I knew I’d be trading in daily bike rides and Strawberry Street in Richmond, Virginia for loud crowds and politics in the nation’s capital. It was one of those rare moments where I knew what I had to do. I knew before my dad asked me, eyes cast downward, if I would. Some would later call me heroic, a saint, an exemplary daughter. I could only wonder, “Wouldn’t you, too?” I knew I would cry if I had to tell anyone face-to-face, so I emailed a lot. I cried a lot too. Still do.

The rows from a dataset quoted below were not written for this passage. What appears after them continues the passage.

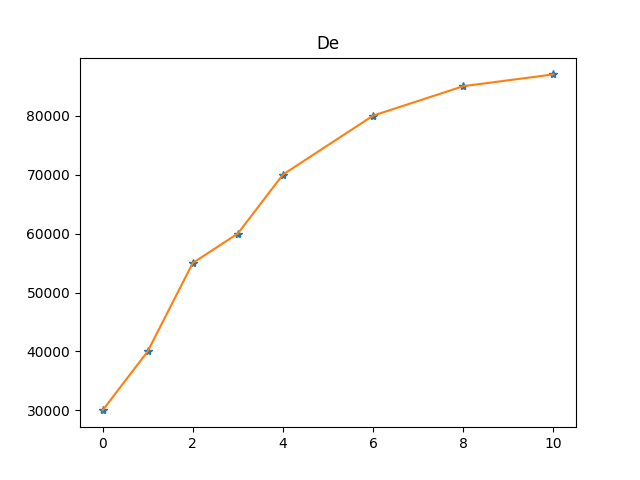
Repository: AbolfazlDargi/The-EXTENT-of-the-impact-of-rights
Script's output: python main.py
An editor plug-in stored every save of this project. The script's output is shown before and after a run of saves, followed by the edit.
Random numbers start from a fixed seed.

Above is the script's output before, as saved 2025-12-10 22:02:09.

### main.py
import matplotlib.pyplot as plt
import numpy as np
from sklearn.tree import DecisionTreeRegressor

years_of_experience = np.array([0,1, 2, 3, 4, 6, 8,10]).reshape(-1,1)
years_salieser = np.array([30000, 40000, 55000, 60000, 70000, 80000, 85000, 87000])

# plt.plot(years_of_experience, years_salieser, '*')
# plt.show()

model = DecisionTreeRegressor(max_depth=4)
model.fit(years_of_experience, years_salieser)

y_predict = model.predict(years_of_experience)

plt.plot(years_of_experience, years_salieser, '*',)
plt.plot(years_of_experience, y_predict)
plt.title('De')
plt.show()

After the next 12 saves:
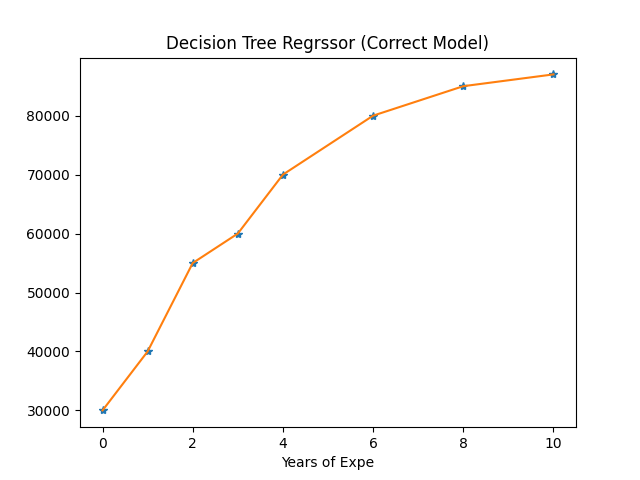
The 12 saves are shown as one change because they came seconds apart.
The last was saved 34 s later.
--- a/main.py
+++ b/main.py
@@ -15,5 +15,6 @@ y_predict = model.predict(years_of_experience)
 
 plt.plot(years_of_experience, years_salieser, '*',)
 plt.plot(years_of_experience, y_predict)
-plt.title('De')
+plt.title('Decision Tree Regrssor (Correct Model)')
+plt.xlabel('Years of Expe')
 plt.show()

My mom started getting sick when I was 18. Our first indication was when she said, “You better thank us for those movie tickets we bought you,” to our good friends. “That was weird, that was rude, that was out of character,” we thought. Now, nine years later, I’m here, grasping her hand and pressing her head against mine, hoping this is just a bad dream, that she will come back, her frontal lobe will sprout perennial shoots like her carefully tended garden used to. Now it too stands in shambles covered in dead leaves, obscuring the life that grows beneath.